Wimsatt and Beardsley on the Intentional Fallacy
In The Verbal Icon (1954), William Wimsatt and Monroe Beardsley describe two other fallacies which are encountered in the study of literature.
The "Intentional Fallacy" is the mistake of attempting to understand the author's intentions when interpreting a literary work. Such an approach is fallacious because the meaning of a work should be contained solely within the work itself, and attempts to understand the author's intention violate the autonomy of the work.
The "Affective Fallacy" is the mistake of equating a work with its emotional effects upon an audience. The new critics believed that a text should not have to be understood relative to the responses of its readers; its merit (and meaning) must be inherent.
Terms for the critical methods they opposed in this essay are romantic criticism, biographical criticism, and genetic criticism (AKA "source-hunting"). They allege that these methods begin "by trying to derive the standard of criticism from the psychological causes of the poem and in biography and relativism" (from the introduction to "The Affective Fallacy").
Judging a poem is like judging a pudding or a machine. One demands that it work. Poetry is a feat of style by which a complex of meaning is handled all at once. Poetry succeeds because all or most of what is said or implied is relevant; what is irrelevant has been excluded, like lumps from pudding and 'bugs' from machinery. In this respect poetry differs from practical messages, which are successful if and only if we correctly infer the intention. They are more abstract than poetry.
The poem is not the critic's own and not the author's (it is detached from the author at birth and goes about the world beyond his power to intend about it or control it). The poem belongs to the public. It is embodied in language [and] is an object of public knowledge.
. . . the way of objective criticism of works of art . . . enables us to distinguish between a skilful murder and a skilful poem. A skilful murder is an example which Coomaraswamy uses, and in his system the difference between murder and the poem is simply a 'moral' one, not an 'artistic' one, since each if carried out according to plan is 'artistically successful. We maintain that [asking "whether the work of art' ought ever to have been undertaken at all and so whether it is worth preserving'"] is an inquiry of more worth than [asking "whether the artist achieved his intentions"], and since [the former] and not [the latter] is capable of distinguishing poetry from murder, the name 'artistic criticism' is properly given to [the former].

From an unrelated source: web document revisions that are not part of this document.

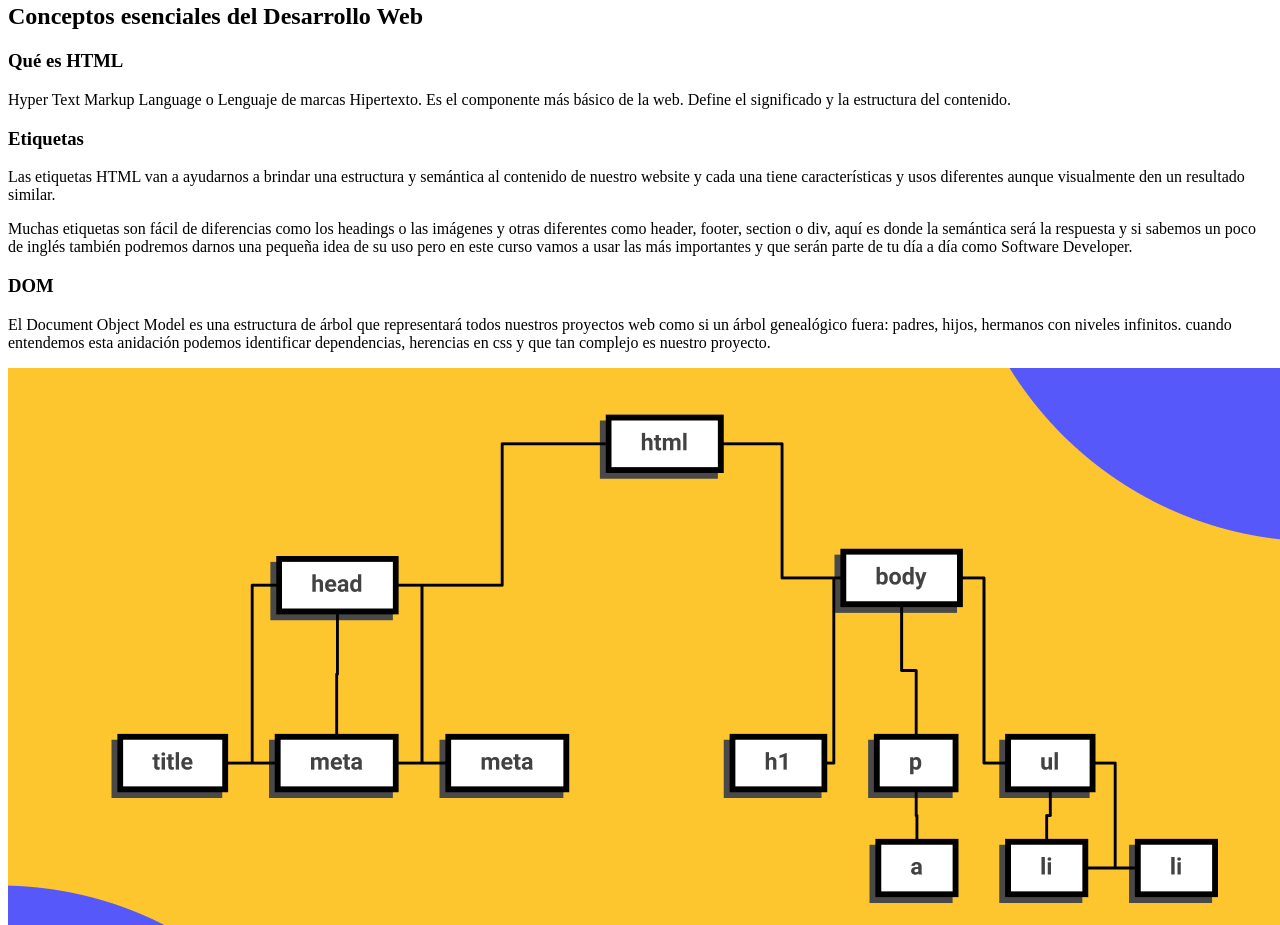
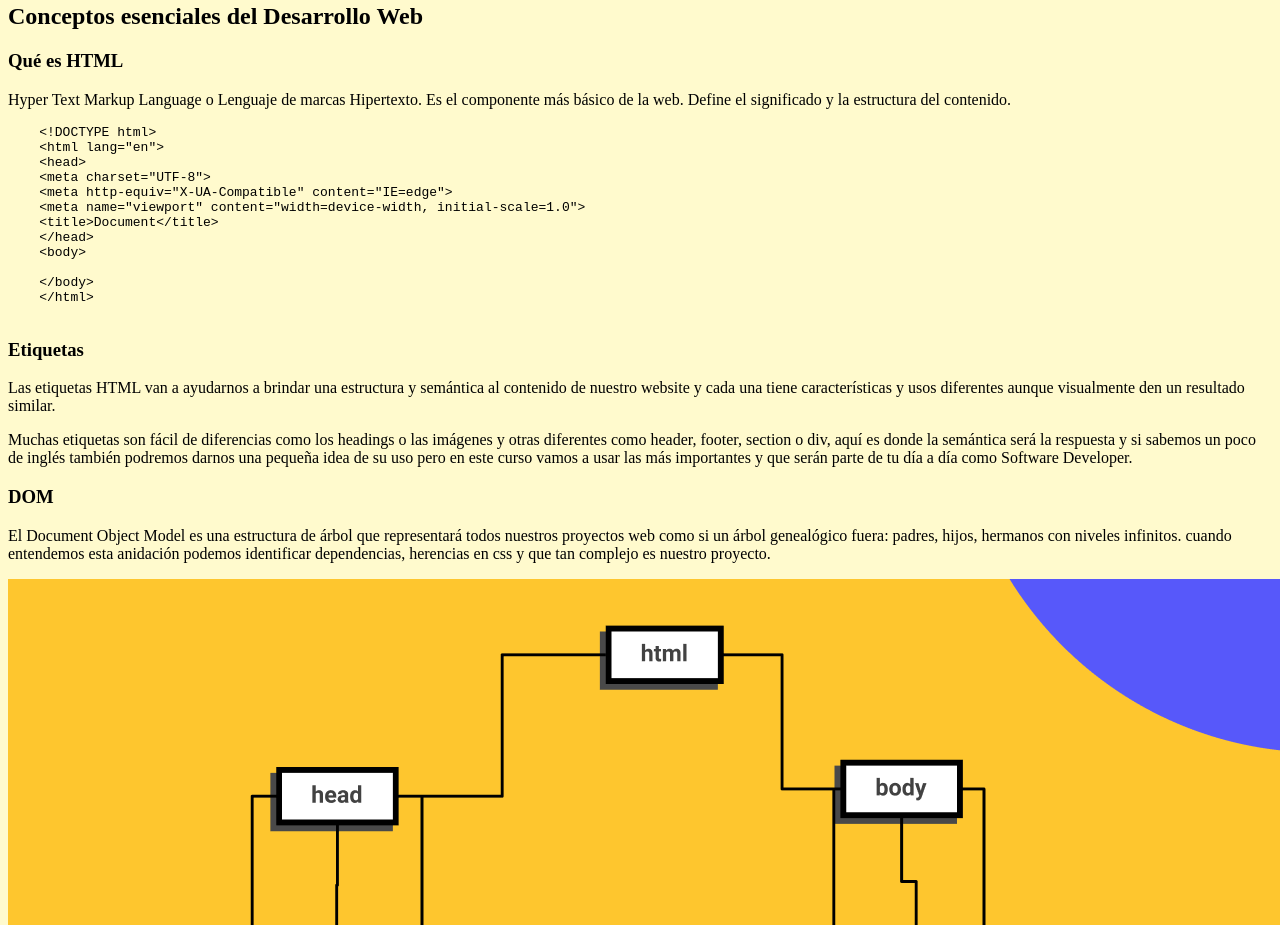
Before and after one commit to romerorantes/curso-esencial-html-css, a plain HTML site: page index.html in a window 1280 px wide. Shown: the part 1219-2144 px from the top of the page. Drawn offline with Linux system fonts and the light colour scheme.

Commit message:
Add files via upload

```diff
--- /dev/null
+++ b/css/styles.css
@@ -0,0 +1,3 @@
+body{
+    background: lemonchiffon;
+}
--- a/index.html
+++ b/index.html
@@ -4,6 +4,7 @@
     <meta charset="UTF-8">
     <meta http-equiv="X-UA-Compatible" content="IE=edge">
     <meta name="viewport" content="width=device-width, initial-scale=1.0">
+    <link rel="stylesheet" href="./css/styles.css">
     <title>El blog de Gabriel</title>
 </head>
     <body>
@@ -121,6 +122,20 @@
             Hyper Text Markup Language o Lenguaje de marcas Hipertexto. Es el componente más básico de la web. Define el significado y
             la estructura del contenido.
         </p>
+        <pre>
+    &lt;!DOCTYPE html&gt;
+    &lt;html lang=&quot;en&quot;&gt;
+    &lt;head&gt;
+    &lt;meta charset=&quot;UTF-8&quot;&gt;
+    &lt;meta http-equiv=&quot;X-UA-Compatible&quot; content=&quot;IE=edge&quot;&gt;
+    &lt;meta name=&quot;viewport&quot; content=&quot;width=device-width, initial-scale=1.0&quot;&gt;
+    &lt;title&gt;Document&lt;/title&gt;
+    &lt;/head&gt;
+    &lt;body&gt;
+
+    &lt;/body&gt;
+    &lt;/html&gt;
+        </pre>
         <h3 id="etiquetas">Etiquetas</h3>
         <p>
             Las etiquetas HTML van a ayudarnos a brindar una estructura y semántica al contenido de nuestro website y cada una tiene
```
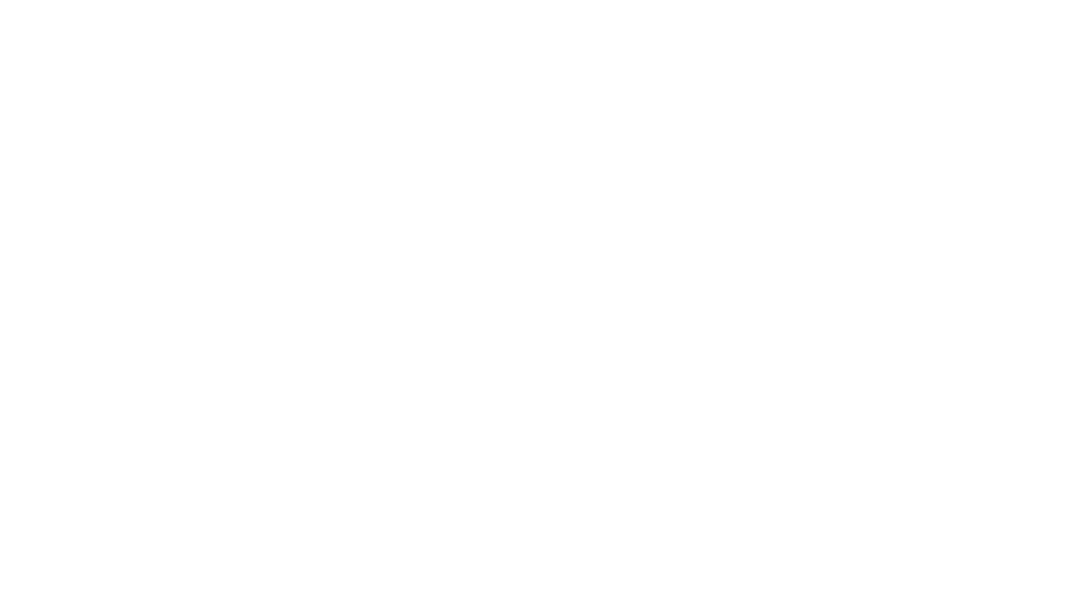
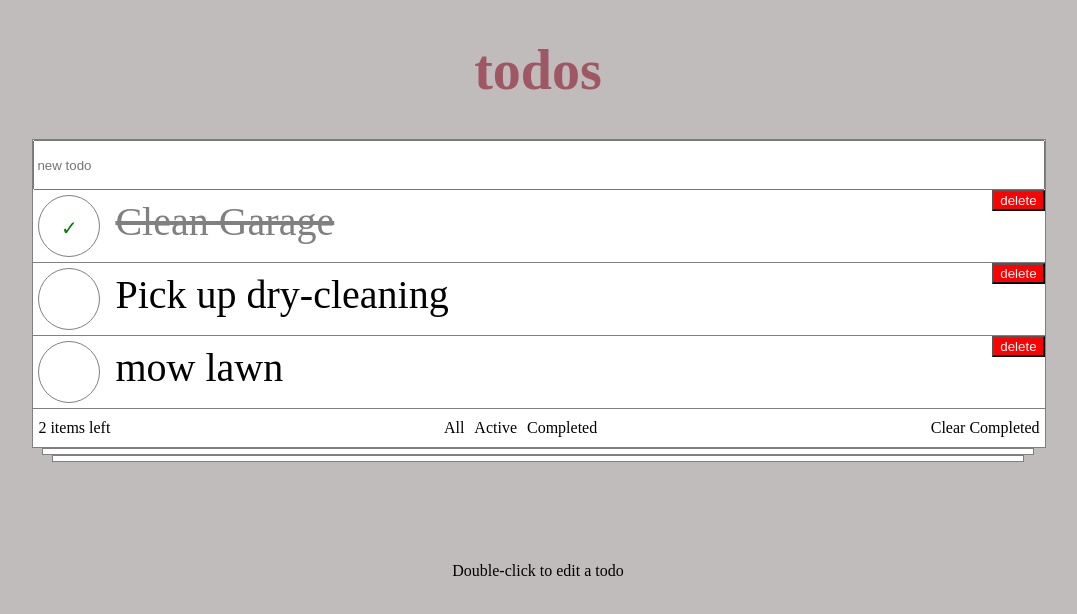
Before and after one commit to tken85/todo, a website: page index.html in a window 1280 px wide. Shown: the whole page, without its empty margins (102-1179 px from the left). Drawn offline with nearby package versions, Linux system fonts and the light colour scheme.

Commit message:
all functional except for edit

```diff
--- a/app.js
+++ b/app.js
@@ -0,0 +1,132 @@
+$(document).ready(function(){
+  toDo.init();
+
+});
+
+var toDo ={
+
+  init : function(){
+    toDo.initStyling();
+    toDo.initEvents();
+
+  },
+  initStyling : function(){
+    toDo.loadToDos(toDoList);
+    toDo.setNumLeft();
+
+  },
+  initEvents : function(){
+    //create new todo
+    $('form').on('submit', function(event){
+    event.preventDefault();
+    var newToDo ={
+      item: $("input[name='newtodo']").val(),
+      status: "Active",
+    };
+    toDoList.push(newToDo);
+    var toDoId = toDoList.indexOf(newToDo);
+    newToDo.id = toDoId;
+    toDo.loadTemplate($('.todo-section'), newToDo, $('#articleTmpl').html());
+    $('input').val('');
+    });
+    $('#All').on('click', function(event){
+      event.preventDefault();
+      toDo.filterVisible("All");
+      $(this).addClass('active_filter');
+      $(this).siblings('li').removeClass('active_filter');
+    });
+    $('#Active').on('click', function(event){
+      event.preventDefault();
+      toDo.filterVisible("Active");
+      $(this).addClass('active_filter');
+      $(this).siblings('li').removeClass('active_filter');
+    });
+    $('#Complete').on('click', function(event){
+      event.preventDefault();
+      toDo.filterVisible("Completed");
+      $(this).addClass('active_filter');
+      $(this).siblings('li').removeClass('active_filter');
+    });
+    //toggle complete and active statuses
+    $('.active-list').on('click','span', function(event){
+      event.preventDefault();
+      $(this).siblings('section').toggleClass('strikethrough');
+      var index = $(this).closest('article').data('id');
+      console.log(index);
+      if(toDoList[index].status === "Active"){
+        toDoList[index].status = "Completed";
+        $(this).html('&#10003;');
+      }
+      else{
+        toDoList[index].status = "Active";
+        $(this).text("");
+      }
+      toDo.setNumLeft();
+    });
+    $('.active-list').on('click','.delete', function(event){
+      event.preventDefault();
+      var toDoId = $(this).closest('article').data('id');
+      toDo.deleteToDo(toDoId, $(this));
+      toDo.setNumLeft();
+    });
+    $('.active-list').on('click','#clear',function(event){
+      event.preventDefault();
+      toDo.clearComplete();
+    });
+  },
+  loadTemplate : function($el, data, tmpl){
+    var template = _.template(tmpl);
+    var html = template(data);
+    $el.append(html);
+  },
+  loadToDos : function(arr){
+    _.each(arr, function(currVal, idx, arr){
+      currVal.id = idx;
+      if(currVal.status ==="Active"){
+      toDo.loadTemplate($('.todo-section'), currVal, $('#articleTmpl').html());
+    }
+    else{
+      toDo.loadTemplate($('.todo-section'), currVal, $('#articleTmpl2').html());
+    }
+    });
+  },
+  filterVisible : function(status){
+    $('.todo-section').html("");
+    var filtered = [];
+    if(status ==="All"){
+      filtered = toDoList;
+    }
+    else{
+    filtered = toDoList.filter(function(item){
+      return item.status === status;
+    });
+  }
+    toDo.loadToDos(filtered);
+  },
+  deleteToDo : function(idx, $el){
+    toDoList.splice(idx,1);
+    $('.todo-section').html('');
+    toDo.loadToDos(toDoList);
+  },
+  clearComplete : function(){
+    $('.todo-section').html("");
+    var filtered =[];
+    toDoList = toDoList.filter(function(item){
+      return item.status === "Active";
+    });
+    toDo.loadToDos(toDoList);
+  },
+  setNumLeft: function(){
+    $('#num-left').html("");
+    var numLeft = toDoList.filter(function(item){
+      return item.status === "Active";
+    }).length;
+    if(numLeft === 1){
+      $('#num-left').html(numLeft + " item left");
+    }
+    else{
+      $('#num-left').html(numLeft + " items left");
+    }
+  }
+
+};
--- a/data.js
+++ b/data.js
@@ -0,0 +1,14 @@
+var toDoList = [
+  {
+    item: "Clean Garage",
+    status: "Completed"
+  },
+  {
+    item: "Pick up dry-cleaning",
+    status: "Active"
+  },
+  {
+    item: "mow lawn",
+    status: "Active"
+  },
+];
--- a/index.html
+++ b/index.html
@@ -4,9 +4,54 @@
     <meta charset="utf-8">
     <title>To Do List</title>
     <link rel="stylesheet" href="styles.css" media="screen" title="no title" charset="utf-8">
+    <script type="text/html" id="articleTmpl">
+      <article data-id="<%=id%>">
+        <span class="status"></span>
+        <section><%=item%></section>
+        <button class="delete">delete</button>
+      </article>
+    </script>
+    <script type="text/html" id="articleTmpl2">
+      <article data-id="<%=id%>">
+        <span class="status">&#10003;</span>
+        <section class="strikethrough"><%=item%></section>
+        <button class="delete">delete</button>
+      </article>
+    </script>
   </head>
   <body>
-
+  <header>
+    <h1>todos</h1>
+  </header>
+  <div class="container">
+  <section class="active-list">
+    <form>
+      <!--<button type="submit" name="button">Add</button> -->
+      <input type="text" name="newtodo" placeholder="new todo"</input>
+    </form>
+    <section class="todo-section">
+    <!-- to do list items go here -->
+  </section>
+    <nav>
+    <ul class="views">
+      <li id="num-left">&#10003;0 to go</li>
+      <li>
+        <ul>
+          <li id="All">All</li>
+          <li id="Active">Active</li>
+          <li id="Complete">Completed</li>
+        </ul>
+      </li>
+      <li id="clear">Clear Completed</li>
+    </ul>
+  </nav>
+  </section>
+  <section class="back-list1">
+  </section>
+  <section class="back-list2">
+  </section>
+  </div>
+  <footer>Double-click to edit a todo</footer>
     <script src="bower_components/jquery/dist/jquery.js" charset="utf-8"></script>
     <script src="bower_components/underscore/underscore.js" charset="utf-8"></script>
     <script src="data.js" charset="utf-8"></script>
--- a/sassy.scss
+++ b/sassy.scss
@@ -0,0 +1,121 @@
+body{
+  background-color: #C1BCBC;
+  &> footer{
+    width: 100%;
+    text-align: center;
+    margin-top: 100px;
+  }
+}
+
+h1{
+  color: #A05764;
+  font-size: 56px;
+  text-align: center;
+}
+
+.container{
+  width: 80%;
+  margin: 0 auto;
+}
+.active-list{
+  width: 100%;
+  background-color: white;
+  border: 1px solid gray;
+  margin: 0 auto;
+  min-height: 50px;
+
+}
+.back-list1{
+  width: 98%;
+  background-color: white;
+  border: 1px solid gray;
+  margin: 0 auto;
+  height: 5px;
+}
+.back-list2{
+  width: 96%;
+  background-color:white;
+  border: 1px solid gray;
+  margin: 0 auto;
+  height: 5px;
+}
+article{
+  width: 100%;
+  font-size: 40px;
+  border-bottom: 1px solid gray;
+  section{
+    display: inline-block;
+  }
+
+}
+.status{
+  border: 1px solid gray;
+  border-radius: 100%;
+  width: 20px;
+  height: 20px;
+  padding: 20px;
+  display: inline-block;
+  font-size: 20px;
+  vertical-align: middle;
+  text-align: center;
+  color: green;
+  margin: 5px;
+
+}
+
+nav{
+  margin: 10px 0;
+}
+.active-list nav{
+  width: 100%;
+  .left-todo{
+    float: left;
+  }
+  .right-todo{
+    float: right;
+  }
+  .views{
+    width: 100%;
+  }
+  ul{
+  display: inline-block;
+  text-align: center;
+  margin: 0 auto;
+  padding: 0;
+  list-style:none;
+  li:nth-child(1){
+    float: left;
+  }
+  li:nth-child(3){
+    float: right;
+  }
+}
+  li{
+    padding: 0 5px;
+    display: inline-block;
+    text-align: center;
+  }
+}
+
+input {
+  height: 50px;
+  width: 100%;
+  box-sizing: border-box;
+
+}
+
+.active_filter {
+  border: 1px solid gray;
+  border-radius: 2px;
+}
+
+.strikethrough {
+  text-decoration: line-through;
+  color: gray;
+}
+
+.delete{
+  float: right;
+  background-color: red;
+  color: white;
+}
--- a/styles.css
+++ b/styles.css
@@ -0,0 +1,100 @@
+body {
+  background-color: #C1BCBC; }
+  body > footer {
+    width: 100%;
+    text-align: center;
+    margin-top: 100px; }
+
+h1 {
+  color: #A05764;
+  font-size: 56px;
+  text-align: center; }
+
+.container {
+  width: 80%;
+  margin: 0 auto; }
+
+.active-list {
+  width: 100%;
+  background-color: white;
+  border: 1px solid gray;
+  margin: 0 auto;
+  min-height: 50px; }
+
+.back-list1 {
+  width: 98%;
+  background-color: white;
+  border: 1px solid gray;
+  margin: 0 auto;
+  height: 5px; }
+
+.back-list2 {
+  width: 96%;
+  background-color: white;
+  border: 1px solid gray;
+  margin: 0 auto;
+  height: 5px; }
+
+article {
+  width: 100%;
+  font-size: 40px;
+  border-bottom: 1px solid gray; }
+  article section {
+    display: inline-block; }
+
+.status {
+  border: 1px solid gray;
+  border-radius: 100%;
+  width: 20px;
+  height: 20px;
+  padding: 20px;
+  display: inline-block;
+  font-size: 20px;
+  vertical-align: middle;
+  text-align: center;
+  color: green;
+  margin: 5px; }
+
+nav {
+  margin: 10px 0; }
+
+.active-list nav {
+  width: 100%; }
+  .active-list nav .left-todo {
+    float: left; }
+  .active-list nav .right-todo {
+    float: right; }
+  .active-list nav .views {
+    width: 100%; }
+  .active-list nav ul {
+    display: inline-block;
+    text-align: center;
+    margin: 0 auto;
+    padding: 0;
+    list-style: none; }
+    .active-list nav ul li:nth-child(1) {
+      float: left; }
+    .active-list nav ul li:nth-child(3) {
+      float: right; }
+  .active-list nav li {
+    padding: 0 5px;
+    display: inline-block;
+    text-align: center; }
+
+input {
+  height: 50px;
+  width: 100%;
+  box-sizing: border-box; }
+
+.active_filter {
+  border: 1px solid gray;
+  border-radius: 2px; }
+
+.strikethrough {
+  text-decoration: line-through;
+  color: gray; }
+
+.delete {
+  float: right;
+  background-color: red;
+  color: white; }
```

Criticism is "the public art of evaluating poems" and requires "terms of objectification"--"The evaluation of the work remains public; the work is measured against something outside the author."
. . . author psychology can be historical too, and then we have literary biography, a legitimate and attractive study in itself . . . Yet there is danger of confusing personal and poetic studies; and there is the fault of writing the personal as if it were the poetic.
There is a difference between internal and external evidence for the meaning of a poem. [Public internal evidence of the meaning of the poem] is discovered through the semantics and syntax of a poem, through our habitual knowledge of the language, through grammars, dictionaries, and all the literature which is the source of dictionaries, in general, through all that makes a language and culture; while what is . . . external is private or idiosyncratic; not a part of the work as a linguistic fact: it consists of revelations (in journals, for example, or letters or reported conversations) about how or why the poet wrote the poem.